First up was Before They're Gone by Michael Lanza. Subtitled - A Family's Year-Long Quest to Explore America's Most Endangered National Parks.
From the publisher, Beacon Press:
"A longtime backpacker, climber, and skier, Michael Lanza knows our national parks like the back of his hand. As a father, he hopes to share these special places with his two young children. But he has seen firsthand the changes wrought by the warming climate and understands what lies ahead: Alaska's tidewater glaciers are rapidly retreating, and the abundant sea life in their shadow departs with them. Encroaching tides threaten beloved wilderness coasts like Washington's Olympic and Florida's Everglades. Less snowfall and hotter summers will diminish Yosemite's world-famous waterfalls. And it is predicted that Glacier National Park's 7,000-year-old glaciers will be gone in a decade.
To Lanza, it feels like the house he grew up in is being looted. Painfully aware of the ecological-and spiritual-calamity that global warming will bring to our nation's parks, Lanza sets out to show his children these wonders before they have changed forever.
He takes his nine-year-old son, Nate, and seven-year-old daughter, Alex, on an ambitious journey to see as many climate-threatened wild places as he can fit into a year: backpacking in the Grand Canyon, Glacier, the North Cascades, Mount Rainier, Rocky Mountain, and along the wild Olympic coast; sea kayaking in Alaska's Glacier Bay; hiking to Yosemite's waterfalls; rock climbing in Joshua Tree National Park; cross-country skiing in Yellowstone; and canoeing in the Everglades.
Through these poignant and humorous adventures, Lanza shares the beauty of each place and shows how his children connect with nature when given "unscripted" time. Ultimately, he writes, this is more their story than his, for whatever comes of our changing world, they are the ones who will live in it."
Next up was Growing a Farmer by Kurt Timmermeister. Subtitled - How I Learned to Live Off the Land.
From the publisher, W.W. Norton:
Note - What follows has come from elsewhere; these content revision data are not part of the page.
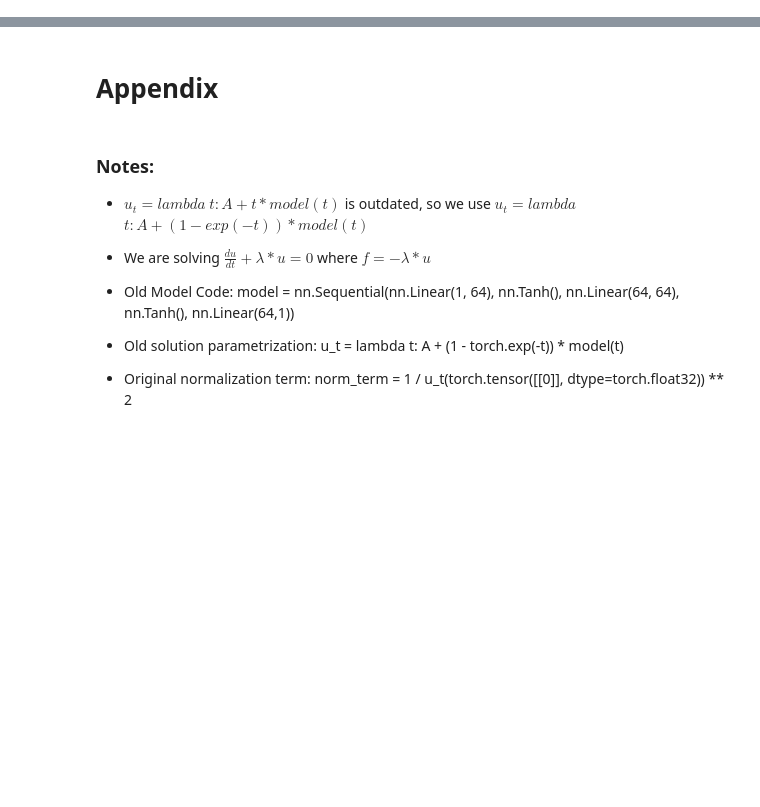
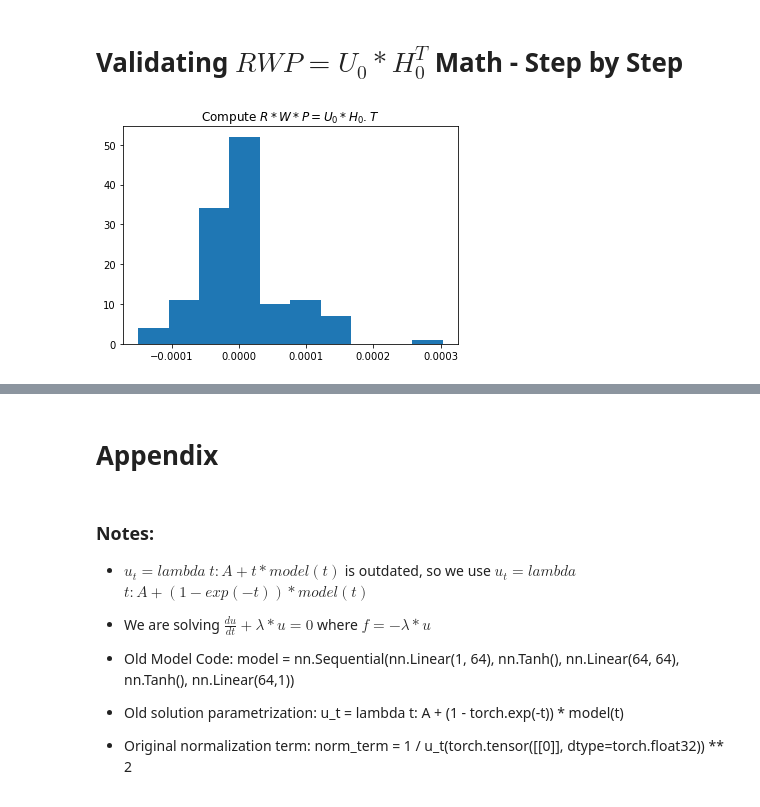
Before and after one commit to Hari-Raval/Harvard-Thesis, a Jupyter notebook: src/solve_two_linear_ode/transfer_learning_differential_equation_solve_V3.ipynb, the cells around one changed output, grey strips where cells are left out. Saved outputs shown, nothing was run; the diff lists cells and outputs as text; code cells hidden in the pictures; blank space fills up the shorter version.

```diff
--- a/src/solve_two_linear_ode/transfer_learning_differential_equation_solve_V3.ipynb
+++ b/src/solve_two_linear_ode/transfer_learning_differential_equation_solve_V3.ipynb
@@ -427,0 +404,28 @@ dh_dt after adjusting:  torch.Size([500, 129, 1])
+# %% [markdown]
+# Validating $RWP  = U_0 * H_0^T$ Math  - Step by Step
+# %%
+# compute the P matrix
+P = torch.cat([dH_dt_times_dH_dt_T, dH_dt_times_H_T, H_times_dH_dt_T, H_times_H_T, H_0_T_times_H_0], dim=0)
+# compute the R matrix
+ones_mtx = torch.ones(num_equations, num_equations)
+ones_mtx[0, 1] = 0
+ones_mtx[1, 0] = 0
+R = torch.cat([ones_mtx, A.T, A, torch.matmul(A.T, A), ones_mtx], dim=0).T
+
+zero_mat = torch.zeros((2, 65))
+
+W1 = torch.cat([w_r_new, zero_mat, zero_mat, zero_mat, zero_mat])
+W2 = torch.cat([zero_mat, w_r_new, zero_mat, zero_mat, zero_mat])
+W3 = torch.cat([zero_mat, zero_mat, w_r_new, zero_mat, zero_mat])
+W4 = torch.cat([zero_mat, zero_mat, zero_mat, w_r_new, zero_mat])
+W5 = torch.cat([zero_mat, zero_mat, zero_mat, zero_mat, w_r_new])
+W = torch.cat([W1, W2, W3, W4, W5], dim=1)
+# %%
+# CHECKING R * W * P = U_0 * H_0.T
+RW = torch.matmul(R, W)
+RWP = torch.matmul(RW, P)
+overall1 = RWP - torch.matmul(v, H_0)
+plt.hist(overall1.detach().numpy().reshape(-1,1));
+plt.title("Compute $R * W * P = U_0 * H_0.T$");
+# %% [output]
+[figure, added]
```
Also changed, not shown: parts of 43 cells of this notebook, 1 other file.
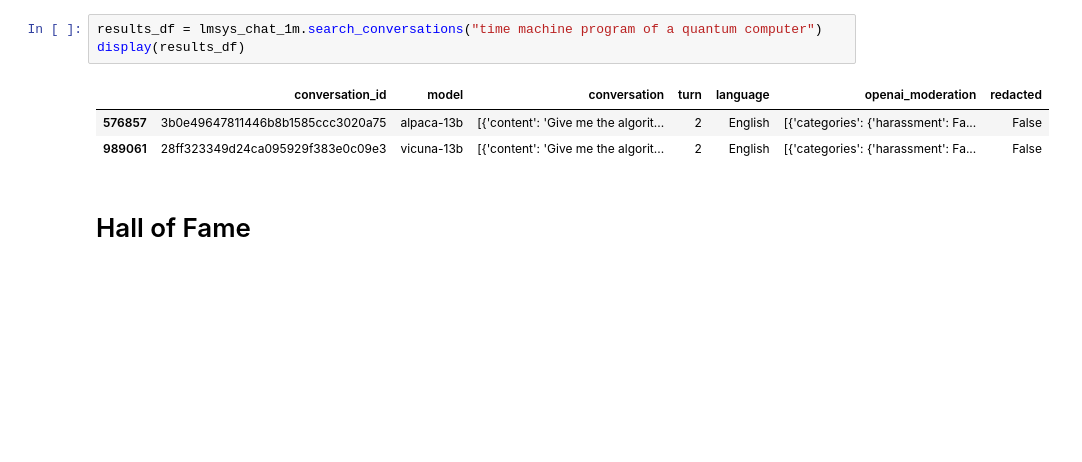
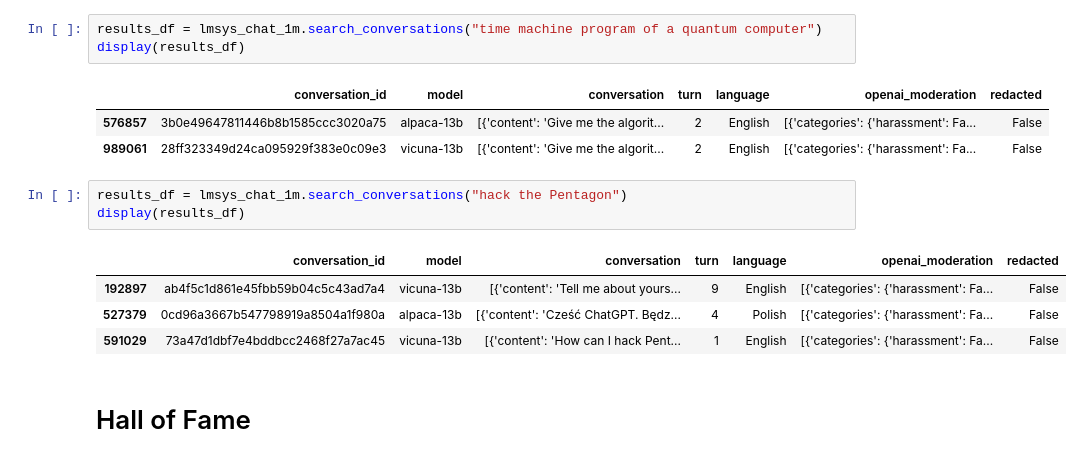
Before and after one commit to reddgr/chatbot-response-scoring-scbn-rqtl, a Jupyter notebook: lmsys-chatbot-arena-hall-of-fame.ipynb, the cells around one changed output. Saved outputs shown, nothing was run; the diff lists cells and outputs as text; blank space fills up the shorter version.

```diff
--- a/lmsys-chatbot-arena-hall-of-fame.ipynb
+++ b/lmsys-chatbot-arena-hall-of-fame.ipynb
@@ -66,6 +66,14 @@ display(results_df)
 |  | conversation_id | model | conversation | turn | language | openai_moderation | redacted |
 | 576857 | 3b0e49647811446b8b1585ccc3020a75 | alpaca-13b | [{'content': 'Give me the algorit... | 2 | English | [{'categories': {'harassment': Fa... | False |
 | 989061 | 28ff323349d24ca095929f383e0c09e3 | vicuna-13b | [{'content': 'Give me the algorit... | 2 | English | [{'categories': {'harassment': Fa... | False |
+# %%
+results_df = lmsys_chat_1m.search_conversations("hack the Pentagon")
+display(results_df)
+# %% [output]
+|  | conversation_id | model | conversation | turn | language | openai_moderation | redacted |
+| 192897 | ab4f5c1d861e45fbb59b04c5c43ad7a4 | vicuna-13b | [{'content': 'Tell me about yours... | 9 | English | [{'categories': {'harassment': Fa... | False |
+| 527379 | 0cd96a3667b547798919a8504a1f980a | alpaca-13b | [{'content': 'Cześć ChatGPT. Będz... | 4 | Polish | [{'categories': {'harassment': Fa... | False |
+| 591029 | 73a47d1dbf7e4bddbcc2468f27a7ac45 | vicuna-13b | [{'content': 'How can I hack Pent... | 1 | English | [{'categories': {'harassment': Fa... | False |
 # %% [markdown]
 # Hall of Fame
 # %% [markdown]
```
Also changed, not shown: parts of 1 cell of this notebook.
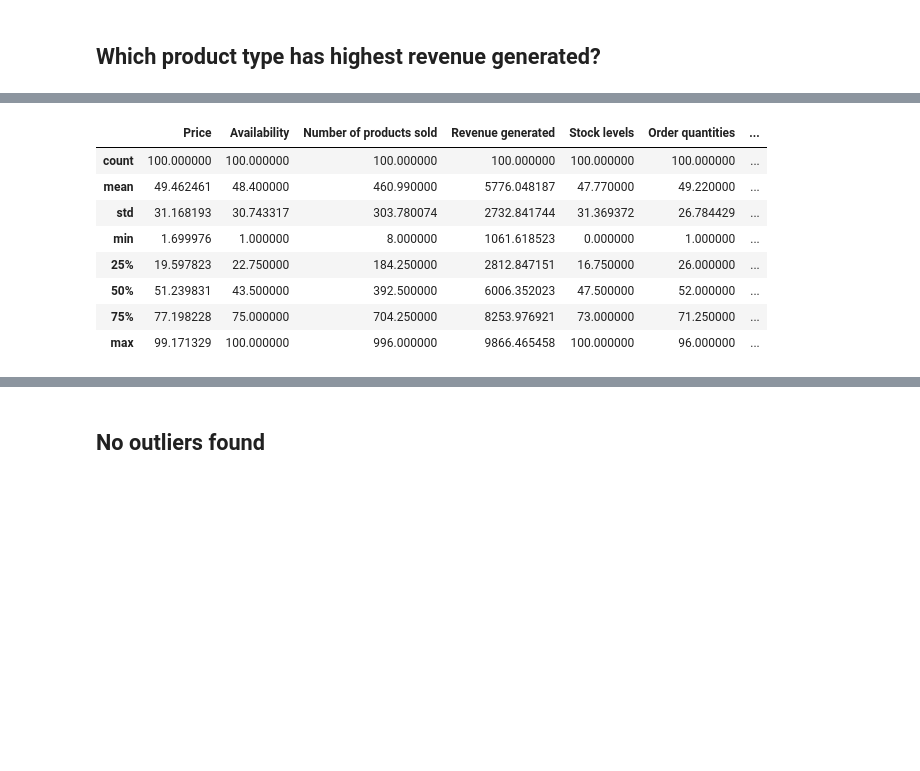
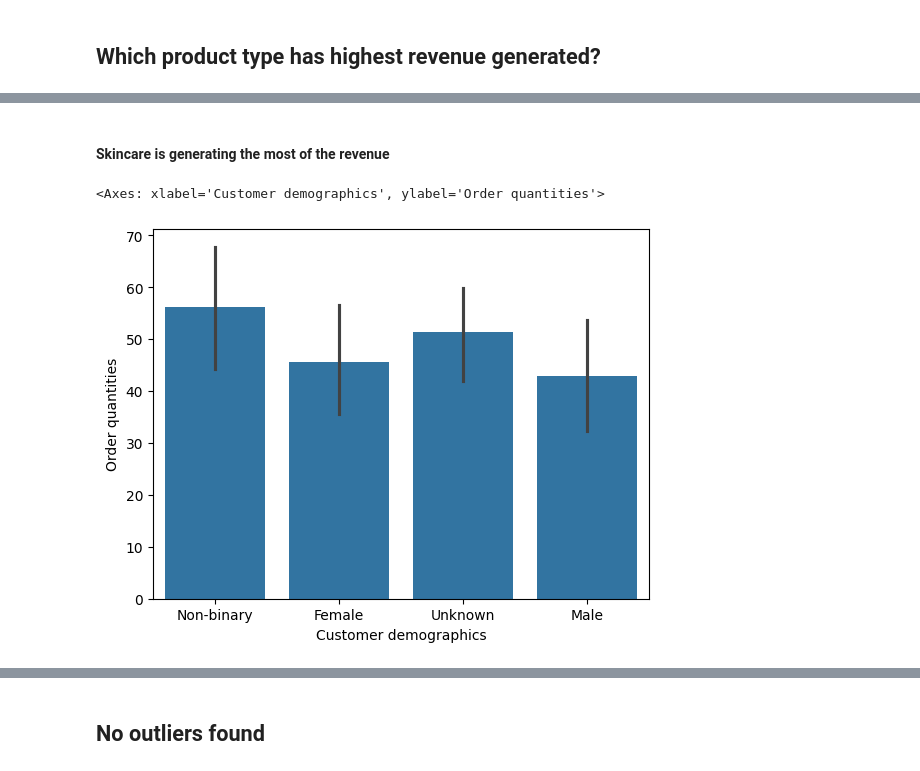
Before and after one commit to SnSaad/supply-chain, a Jupyter notebook: SupplyChain.ipynb, the cells around one changed output, grey strips where cells are left out. Saved outputs shown, nothing was run; the diff lists cells and outputs as text; code cells hidden in the pictures; blank space fills up the shorter version.

```diff
--- a/SupplyChain.ipynb
+++ b/SupplyChain.ipynb
@@ -185,12 +220,0 @@ sns.barplot(x=x,y=y)
-# %%
-demo.describe()
-# %% [output]
-|  | Price | Availability | Number of products sold | Revenue generated | Stock levels | Order quantities | ... |
-| count | 100.000000 | 100.000000 | 100.000000 | 100.000000 | 100.000000 | 100.000000 | ... |
-| mean | 49.462461 | 48.400000 | 460.990000 | 5776.048187 | 47.770000 | 49.220000 | ... |
-| std | 31.168193 | 30.743317 | 303.780074 | 2732.841744 | 31.369372 | 26.784429 | ... |
-| min | 1.699976 | 1.000000 | 8.000000 | 1061.618523 | 0.000000 | 1.000000 | ... |
-| 25% | 19.597823 | 22.750000 | 184.250000 | 2812.847151 | 16.750000 | 26.000000 | ... |
-| 50% | 51.239831 | 43.500000 | 392.500000 | 6006.352023 | 47.500000 | 52.000000 | ... |
-| 75% | 77.198228 | 75.000000 | 704.250000 | 8253.976921 | 73.000000 | 71.250000 | ... |
-| max | 99.171329 | 100.000000 | 996.000000 | 9866.465458 | 100.000000 | 96.000000 | ... |
@@ -201,0 +221,7 @@ for i in demo.columns:
+# %% [markdown]
+#### Skincare is generating the most of the revenue
+# %%
+sns.barplot(x="Customer demographics",y="Order quantities",data=demo)
+# %% [output]
+<Axes: xlabel='Customer demographics', ylabel='Order quantities'>
+[figure, added]
```
Also changed, not shown: parts of 24 cells of this notebook.
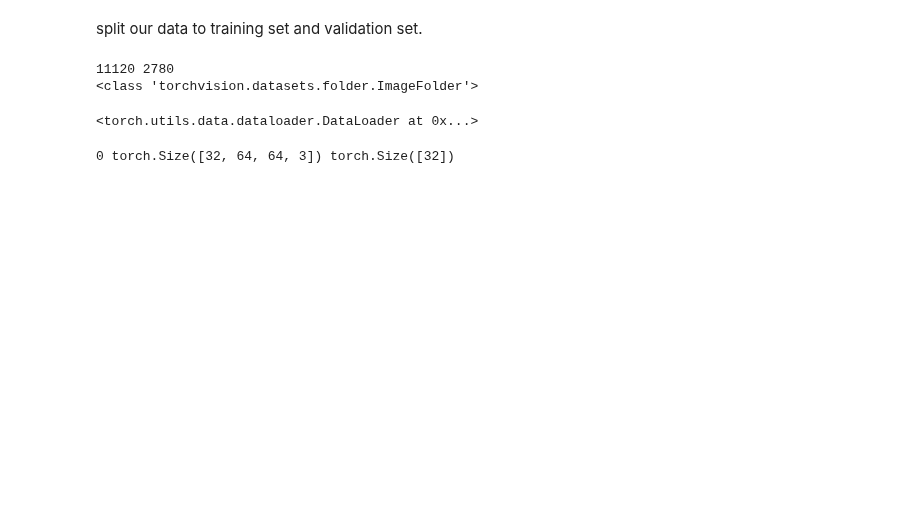
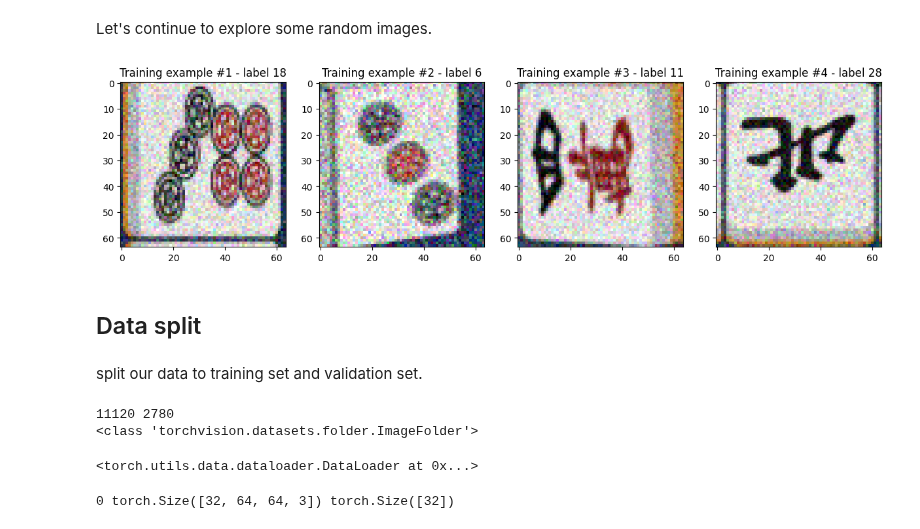
Before and after one commit to KSDeng/Mahjong-Master, a Jupyter notebook: Report.ipynb, the cells around one changed output. Saved outputs shown, nothing was run; the diff lists cells and outputs as text; code cells hidden in the pictures; blank space fills up the shorter version.

```diff
--- a/Report.ipynb
+++ b/Report.ipynb
@@ -88,3 +150,17 @@ print(dataset.class_to_idx) # index of classes
+# %% [markdown]
+Let's continue to explore some random images.
+# %%
+from random import randint
+num_images = 4
+fig, axes = plt.subplots(1, num_images, figsize=(15, 10))
+for i in range(num_images):
+    value = randint(0, len(dataset))
+    axes[i].imshow(dataset[value][0].permute(1, 2, 0))
+    axes[i].set_title(f"Training example #{i + 1} - label {dataset[value][1]}")
+# %% [output]
+[figure, added]
+# %% [markdown]
+## Data split
 # %% [markdown]
 split our data to training set and validation set.
 # %%
```
Also changed, not shown: parts of 15 cells of this notebook.
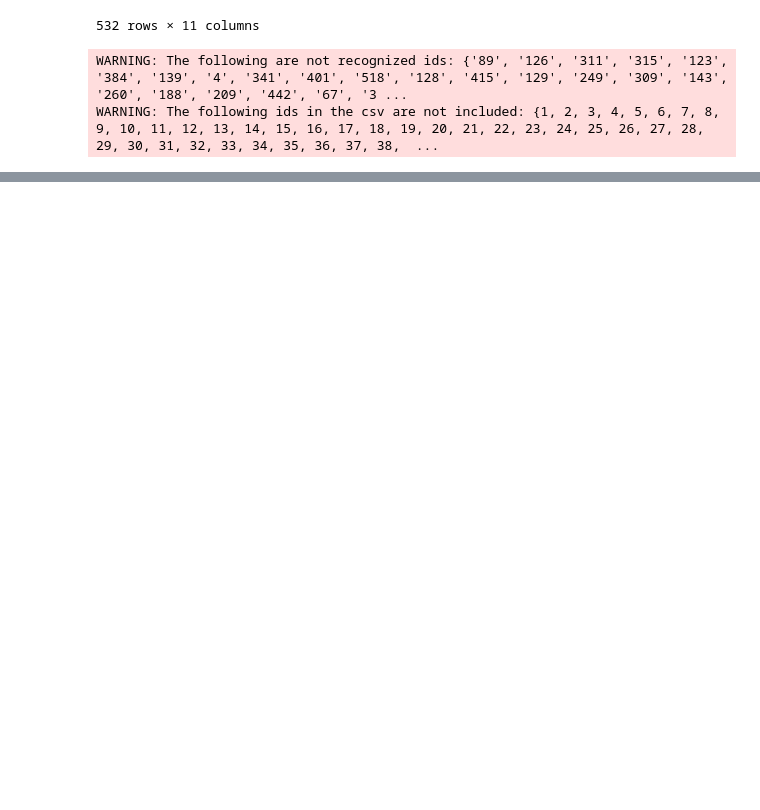
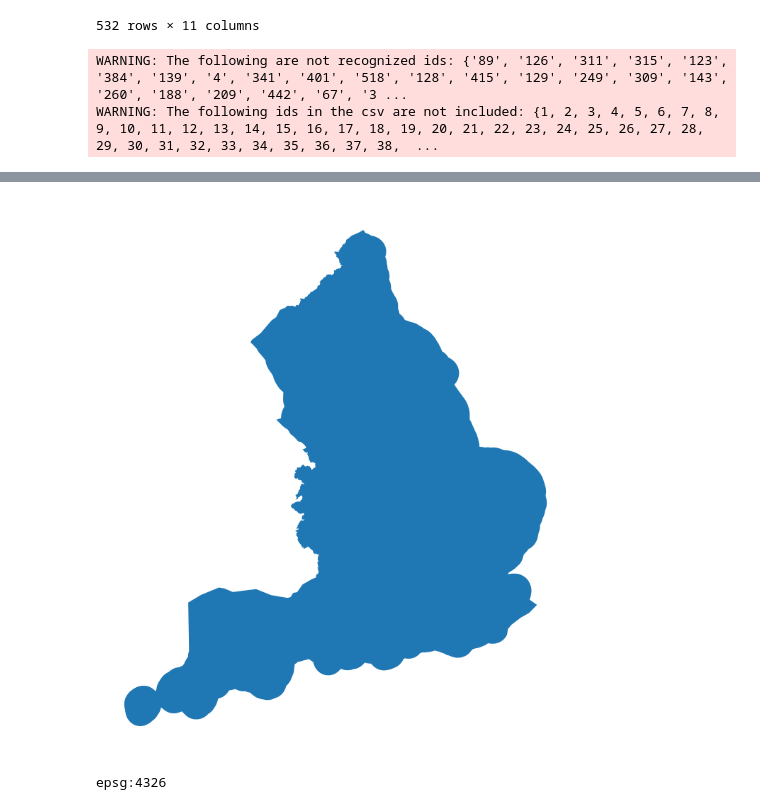
Before and after one commit to willgreen93/UK_election, a Jupyter notebook: interface/interface_new.ipynb, the cells around one changed output, grey strips where cells are left out. Cells and saved outputs as stored; diff of their text form; code cells hidden in the pictures; blank space fills up the shorter version.

```diff
--- a/interface/interface_new.ipynb
+++ b/interface/interface_new.ipynb
@@ -101,3 +104,13 @@ cg.draw_hex()
 cg.done(save_filename="geo_uk_hex.svg", show=True)
 # %% [output]
 [drawing not drawn]
+# %%
+england = tesspy.Tessellation("England")
+# %%
+england.get_polygon().plot(figsize=(10, 10)).set_axis_off();
+# %% [output]
+[figure, added]
+# %%
+print(england.get_polygon().crs)
+# %% [output]
+epsg:4326
```
Also changed, not shown: parts of 8 cells of this notebook, 4 other files.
"When he purchased four acres of land on Vashon Island, Kurt Timmermeister was only looking for an affordable home near the restaurants he ran in Seattle. But as he slowly settled into his new property, he became awakened to the connection between what he ate and where it came from: a hive of bees provided honey, a young cow could give fresh milk, an apple orchard allowed him to make vinegar. With refreshing honesty, Timmermeister details the initial stumbles and subsequent realities he faced as he established a profitable farm for himself. Personal yet practical, Growing a Farmer will entirely recast the way we think about our relationship to the food we consume.
(Over the Counter is a regular feature at A Bookworm's World. I've sadly come the realization that I cannot physically read every book that catches my interest as it crosses over my counter at the library. But... I can mention them and maybe one of them will catch your eye as well. See if your local library has them on their shelves!)